APF Watchers

As the American Phoenix Foundation completed its hidden-camera investigation of legislators, it dispatched four employees to ask pointed questions of legislators. At times, the lawmakers claimed the questioners were harassing them and frightening women legislators. They also frustrated mainstream journalists by refusing to identify themselves. Because of their demeanor, dress and close-cropped haircuts, many in the lobby believed they were ex-military operatives. Foundation managers Hannah Giles and Joseph Basel assured me that these men I call The Watchers were not some sort of special forces team brought in to intimidate lawmakers.


RGR: The people who are asking the questions, they’ve all got similar haircuts. They all look like ex-military. Some of them are intimidating, especially for the women members. On social media, I’ve seen them referred to by lobbyists as stalkers, Brown shirts and Hitler Youth. How do you find people to do that job? These are not the kind of activist volunteers that I’m used to seeing, no matter what group I’m paying attention to, left or right.

JB: First of all, you’re talking about two or three out of our team of 16. So by definition, their sampling is off. Just because those guys can’t afford a $10 haircut doesn’t mean it says anything about their ideology. Their reasons and beliefs would be as varied as anyone at the Capitol. They believe in sunlight, as Justice Brandeis did.

Basel was referring to Supreme Court Justice Louis Brandeis statement: “Publicity is justly commended as a remedy for social and industrial diseases. Sunlight is said to be the best of disinfectants; electric light the most efficient policeman.” Basel said since every approach to legislators was video recorded, they can prove no lawmaker was harassed or stalked. He claims legislators are guilty of making a “false police report.”

HG: The Texas Capitol isn’t used to journalists or reporters going up to them and questioning them with tough questions. So that’s throwing them off guard.

JB: They’re thinking back through the last six months and realizing they wouldn’t appreciate all that being out there, everything they’ve done.”

HG: There’s no stalking. Everything we’ve done has been in public places.

JB: Very purposefully within the confines of the law, and all of our team members are trained in that.

RGR: Are they trained to stand there passively while lobbyists get in their face?

JB: They’ve done pretty good at it. It wasn’t a specific part of our training.

HG: We weren’t expecting that actually.

JB: Their (lobbyists) reactions are indicative of what they know that we have on footage. They realize their business, the way they unduly influence elected leaders, whether it is for special interest or themselves, that business model dies when we have full accountability like this. They’re also worried about the things they’ve said and done over the last six months.

RGR: A Nashville television station used young women producers to get hidden cameras into after-hours meetings with legislators and lobbyists. Did you use similar tactics?

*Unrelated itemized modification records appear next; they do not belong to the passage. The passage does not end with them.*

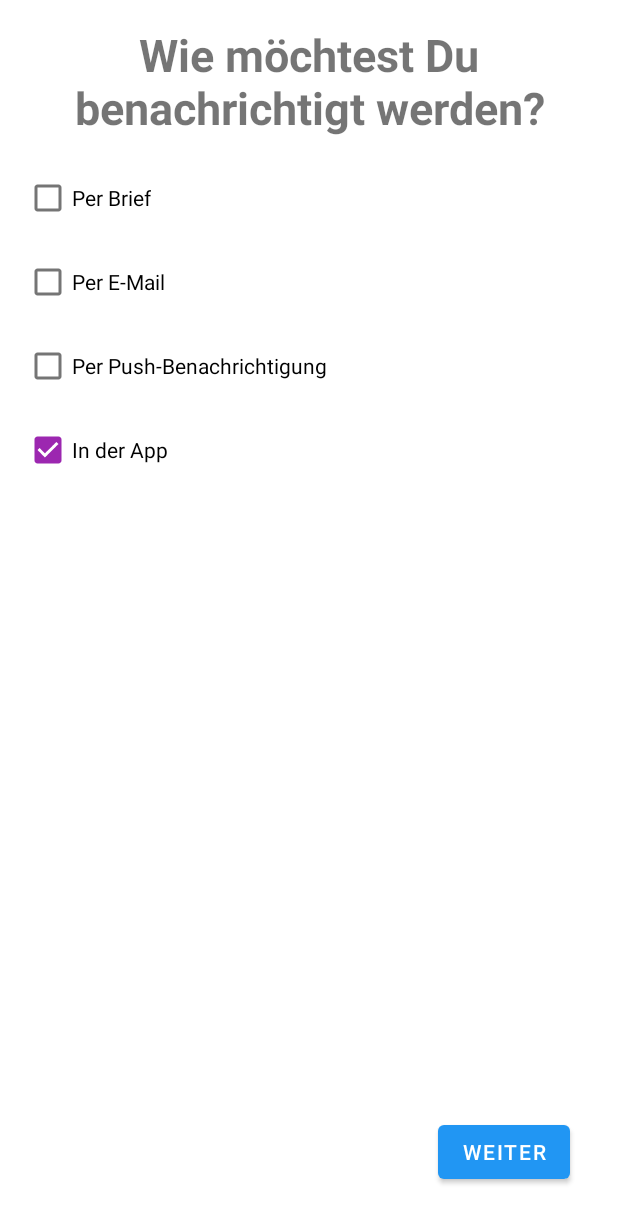
After one commit to ComTols/Hackaton2020, an Android app: the layout activity_create_account.xml on its own in the app's theme, with its tools: preview values and no code run, on a phone screen of 412 x 824 dp. The commit adds this screen. Shown: the top 1223 px of the screen. Run offline under Robolectric (Android 15) with nearby library versions, the phone set to English and light mode, and no system bars.

Commit message:
Fenster zum auswählen der Benachrichtigungsart hinzugefügt

```diff
--- a/app/src/main/AndroidManifest.xml
+++ b/app/src/main/AndroidManifest.xml
@@ -3,6 +3,7 @@
 	package="com.example.hackaton2020">
 
 	<uses-permission android:name="android.permission.CAMERA" />
+
 	<uses-feature android:name="android.hardware.camera" />
 	<uses-feature android:name="android.hardware.camera.autofocus" />
 
@@ -13,6 +14,7 @@
 		android:roundIcon="@mipmap/ic_launcher_round"
 		android:supportsRtl="true"
 		android:theme="@style/Theme.Hackaton2020">
+		<activity android:name=".CreateAccount"></activity>
 		<activity android:name=".MainActivity">
 			<intent-filter>
 				<action android:name="android.intent.action.MAIN" />
@@ -20,6 +22,7 @@
 				<category android:name="android.intent.category.LAUNCHER" />
 			</intent-filter>
 		</activity>
+
 		<meta-data
 			android:name="com.google.android.gms.vision.DEPENDENCIES"
 			android:value="barcode" />
--- /dev/null
+++ b/app/src/main/res/layout/activity_create_account.xml
@@ -0,0 +1,241 @@
+<?xml version="1.0" encoding="utf-8"?>
+<androidx.constraintlayout.widget.ConstraintLayout xmlns:android="http://schemas.android.com/apk/res/android"
+	xmlns:app="http://schemas.android.com/apk/res-auto"
+	xmlns:tools="http://schemas.android.com/tools"
+	android:layout_width="match_parent"
+	android:layout_height="match_parent"
+	tools:context=".CreateAccount">
+
+	<TextView
+		android:id="@+id/login_headtitel"
+		android:layout_width="wrap_content"
+		android:layout_height="wrap_content"
+		android:layout_marginTop="16dp"
+		android:gravity="center"
+		android:text="@string/login_headtitel"
+		android:textAllCaps="false"
+		android:textSize="30sp"
+		android:textStyle="bold"
+		app:layout_constraintEnd_toEndOf="parent"
+		app:layout_constraintStart_toStartOf="parent"
+		app:layout_constraintTop_toTopOf="parent" />
+
+	<CheckBox
+		android:id="@+id/login_messageOption_letter"
+		android:layout_width="wrap_content"
+		android:layout_height="wrap_content"
+		android:layout_marginStart="16dp"
+		android:layout_marginLeft="16dp"
+		android:layout_marginTop="16dp"
+		android:checked="false"
+		android:text="@string/login_messageOption_letter"
+		app:layout_constraintStart_toStartOf="parent"
+		app:layout_constraintTop_toBottomOf="@+id/login_headtitel" />
+
+	<androidx.constraintlayout.widget.ConstraintLayout
+		android:id="@+id/login_messageOption_letter_detailContainer"
+		android:layout_width="match_parent"
+		android:layout_height="wrap_content"
+		android:layout_marginStart="16dp"
+		android:layout_marginLeft="16dp"
+		android:layout_marginTop="8dp"
+		android:layout_marginEnd="16dp"
+		android:layout_marginRight="16dp"
+		android:visibility="gone"
+		app:layout_constraintEnd_toEndOf="parent"
+		app:layout_constraintStart_toStartOf="parent"
+		app:layout_constraintTop_toBottomOf="@+id/login_messageOption_letter">
+
+		<TextView
+			android:id="@+id/login_messageOption_letter_detail_txtname"
+			android:layout_width="wrap_content"
+			android:layout_height="wrap_content"
+			android:text="Name:"
+			app:layout_constraintStart_toStartOf="parent"
+			app:layout_constraintTop_toTopOf="parent" />
+
+		<EditText
+			android:id="@+id/login_messageOption_letter_detail_name"
+			android:layout_width="150dp"
+			android:layout_height="wrap_content"
+			android:ems="10"
+			android:hint="Name"
+			android:inputType="textPersonName"
+			app:layout_constraintStart_toStartOf="parent"
+			app:layout_constraintTop_toBottomOf="@+id/login_messageOption_letter_detail_txtname" />
+
+		<TextView
+			android:id="@+id/login_messageOption_letter_detail_txtfirstname"
+			android:layout_width="wrap_content"
+			android:layout_height="wrap_content"
+			android:text="Vorname:"
+			app:layout_constraintStart_toStartOf="@+id/login_messageOption_letter_detail_firstname"
+			app:layout_constraintTop_toTopOf="parent" />
+
+		<EditText
+			android:id="@+id/login_messageOption_letter_detail_firstname"
+			android:layout_width="150dp"
+			android:layout_height="wrap_content"
+			android:layout_marginStart="8dp"
+			android:layout_marginLeft="8dp"
+			android:ems="10"
+			android:hint="Vorname"
+			android:inputType="textPersonName"
+			app:layout_constraintStart_toEndOf="@+id/login_messageOption_letter_detail_name"
+			app:layout_constraintTop_toBottomOf="@+id/login_messageOption_letter_detail_txtname" />
+
+		<TextView
+			android:id="@+id/login_messageOption_letter_detail_txtstreet"
+			android:layout_width="wrap_content"
+			android:layout_height="wrap_content"
+			android:layout_marginTop="8dp"
+			android:text="Straße + Hausnr.:"
+			app:layout_constraintStart_toStartOf="parent"
+			app:layout_constraintTop_toBottomOf="@+id/login_messageOption_letter_detail_name" />
+
+		<EditText
+			android:id="@+id/login_messageOption_letter_detail_street"
+			android:layout_width="wrap_content"
+			android:layout_height="wrap_content"
+			android:ems="10"
+			android:hint="Straße + Hausnr."
+			android:inputType="textPersonName"
+			app:layout_constraintStart_toStartOf="parent"
+			app:layout_constraintTop_toBottomOf="@+id/login_messageOption_letter_detail_txtstreet" />
+
+		<TextView
+			android:id="@+id/login_messageOption_letter_detail_txtpostcode"
+			android:layout_width="wrap_content"
+			android:layout_height="wrap_content"
+			android:layout_marginTop="8dp"
+			android:text="PLZ"
+			app:layout_constraintStart_toStartOf="parent"
+			app:layout_constraintTop_toBottomOf="@+id/login_messageOption_letter_detail_street" />
+
+		<EditText
+			android:id="@+id/login_messageOption_letter_detail_postcode"
+			android:layout_width="150dp"
+			android:layout_height="wrap_content"
+			android:ems="10"
+			android:hint="PLZ"
+			android:inputType="numberSigned"
+			app:layout_constraintStart_toStartOf="parent"
+			app:layout_constraintTop_toBottomOf="@+id/login_messageOption_letter_detail_txtpostcode" />
+
+		<TextView
+			android:id="@+id/login_messageOption_letter_detail_txtcity"
+			android:layout_width="wrap_content"
+			android:layout_height="wrap_content"
+			android:layout_marginStart="8dp"
+			android:layout_marginLeft="8dp"
+			android:layout_marginTop="8dp"
+			android:text="Ort"
+			app:layout_constraintStart_toEndOf="@+id/login_messageOption_letter_detail_postcode"
+			app:layout_constraintTop_toBottomOf="@+id/login_messageOption_letter_detail_street" />
+
+		<EditText
+			android:id="@+id/login_messageOption_letter_detail_city"
+			android:layout_width="wrap_content"
+			android:layout_height="wrap_content"
+			android:ems="10"
+			android:hint="Ort"
+			android:inputType="textPersonName"
+			app:layout_constraintStart_toStartOf="@+id/login_messageOption_letter_detail_txtcity"
+			app:layout_constraintTop_toBottomOf="@+id/login_messageOption_letter_detail_txtcity" />
+
+	</androidx.constraintlayout.widget.ConstraintLayout>
+
+	<TextView
+		android:id="@+id/login_messageOption_errorLetter"
+		android:layout_width="wrap_content"
+		android:layout_height="wrap_content"
+		android:layout_marginStart="16dp"
+		android:layout_marginLeft="16dp"
+		android:textColor="@color/warn"
+		android:visibility="gone"
+		app:layout_constraintStart_toStartOf="parent"
+		app:layout_constraintTop_toBottomOf="@+id/login_messageOption_letter_detailContainer" />
+
+	<CheckBox
+		android:id="@+id/login_messageOption_mail"
+		android:layout_width="wrap_content"
+		android:layout_height="wrap_content"
+		android:layout_marginStart="16dp"
+		android:layout_marginLeft="16dp"
+		android:layout_marginTop="8dp"
+		android:text="@string/login_messageOption_mail"
+		app:layout_constraintStart_toStartOf="parent"
+		app:layout_constraintTop_toBottomOf="@+id/login_messageOption_errorLetter" />
+
+	<androidx.constraintlayout.widget.ConstraintLayout
+		android:id="@+id/login_messageOption_mail_detailContainer"
+		android:layout_width="match_parent"
+		android:layout_height="wrap_content"
+		android:layout_marginStart="16dp"
+		android:layout_marginLeft="16dp"
+		android:layout_marginTop="8dp"
+		android:layout_marginEnd="16dp"
+		android:layout_marginRight="16dp"
+		android:visibility="gone"
+		app:layout_constraintEnd_toEndOf="parent"
+		app:layout_constraintStart_toStartOf="parent"
+		app:layout_constraintTop_toBottomOf="@+id/login_messageOption_mail">
+
+		<EditText
+			android:id="@+id/login_messageOption_detail_mail"
+			android:layout_width="wrap_content"
+			android:layout_height="wrap_content"
+			android:ems="10"
+			android:hint="E-Mail"
+			android:inputType="textEmailAddress"
+			app:layout_constraintStart_toStartOf="parent"
+			app:layout_constraintTop_toTopOf="parent" />
+	</androidx.constraintlayout.widget.ConstraintLayout>
+
+	<TextView
+		android:id="@+id/login_messageOption_errorMail"
+		android:layout_width="wrap_content"
+		android:layout_height="wrap_content"
+		android:layout_marginStart="16dp"
+		android:layout_marginLeft="16dp"
+		android:textColor="@color/warn"
+		android:visibility="gone"
+		app:layout_constraintStart_toStartOf="parent"
+		app:layout_constraintTop_toBottomOf="@+id/login_messageOption_mail_detailContainer" />
+
+	<CheckBox
+		android:id="@+id/login_messageOption_push"
+		android:layout_width="wrap_content"
+		android:layout_height="wrap_content"
+		android:layout_marginStart="16dp"
+		android:layout_marginLeft="16dp"
+		android:layout_marginTop="8dp"
+		android:text="@string/login_messageOption_push"
+		app:layout_constraintStart_toStartOf="parent"
+		app:layout_constraintTop_toBottomOf="@+id/login_messageOption_errorMail" />
+
+	<CheckBox
+		android:id="@+id/login_messageOption_app"
+		android:layout_width="wrap_content"
+		android:layout_height="wrap_content"
+		android:layout_marginStart="16dp"
+		android:layout_marginLeft="16dp"
+		android:layout_marginTop="8dp"
+		android:checked="true"
+		android:clickable="false"
+		android:text="@string/login_messageOption_app"
+		app:layout_constraintStart_toStartOf="parent"
+		app:layout_constraintTop_toBottomOf="@+id/login_messageOption_push" />
+
+	<Button
+		android:id="@+id/login_continue"
+		android:layout_width="wrap_content"
+		android:layout_height="wrap_content"
+		android:layout_marginEnd="32dp"
+		android:layout_marginRight="32dp"
+		android:layout_marginBottom="32dp"
+		android:text="@string/login_continue"
+		app:layout_constraintBottom_toBottomOf="parent"
+		app:layout_constraintEnd_toEndOf="parent" />
+
+</androidx.constraintlayout.widget.ConstraintLayout>
--- a/app/src/main/res/values-night/themes.xml
+++ b/app/src/main/res/values-night/themes.xml
@@ -1,6 +1,6 @@
 <resources xmlns:tools="http://schemas.android.com/tools">
     <!-- Base application theme. -->
-    <style name="Theme.Hackaton2020" parent="Theme.MaterialComponents.DayNight.DarkActionBar">
+    <style name="Theme.Hackaton2020" parent="Theme.MaterialComponents.DayNight.NoActionBar">
         <!-- Primary brand color. -->
         <item name="colorPrimary">@color/primary</item>
         <item name="colorPrimaryVariant">@color/primary_dark</item>
--- a/app/src/main/res/values/strings.xml
+++ b/app/src/main/res/values/strings.xml
@@ -1,3 +1,9 @@
 <resources>
-    <string name="app_name">Hackaton 2020</string>
+	<string name="app_name">Hackaton 2020</string>
+	<string name="login_headtitel">Wie möchtest Du benachrichtigt werden?</string>
+	<string name="login_messageOption_letter">Per Brief</string>
+	<string name="login_messageOption_mail">Per E-Mail</string>
+	<string name="login_messageOption_push">Per Push-Benachrichtigung</string>
+	<string name="login_messageOption_app">In der App</string>
+	<string name="login_continue">Weiter</string>
 </resources>
```
Also changed, not shown: app/src/main/java/com/example/hackaton2020/CreateAccount.java (added, +160 -0 lines), app/src/main/java/com/example/hackaton2020/MainActivity.java (+20 -11 lines).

JB: Little bit of everything. We approached this using the scientific method. You propose a hypothesis and you design a clean test. For the same reason that outfit in Nashville had results, we had similar results.

HG: I’d like to say none of our girls have been harassed. They’ve been harassed by members but they’re not caught up in this right now.

JB: Our team is about half and half on this project. These are students. This is six-month project during the school year so a lot of them are not current college students. A lot of them are recent grads that we’ve trained. We’ve trained just under 1,000 students at over 70 colleges since Hannah started the project. So we have a nice pool to pull from.

HG: I’ve realized that if I want to do good journalism, I can’t do it all by myself.

In a follow-up to our sit-down interview, I posed another question in an email and received a response from Basel.

RGR: You say the American Phoenix Foundation is about investigative journalism, but most non-profit journalism organizations – from ProPublica to the Texas Tribune – disclose their donors. Why won’t you disclose your donors?

JB: Every organization has to weigh these issues. The ones you named are publications, and aren’t doing the kind of work we’re doing. It’s also just a stupid story: trying to divine motives through projection with a name. If it’s Charles Koch, it’s to kill the environment. If it’s George Soros, it’s to do left-wing whatever, if it’s any other political funder boogeyman, it’s some other tired narrative where we’re always killing the messenger and ignoring the message.

(Photo: American Phoenix Foundation employees/Source: Facebook)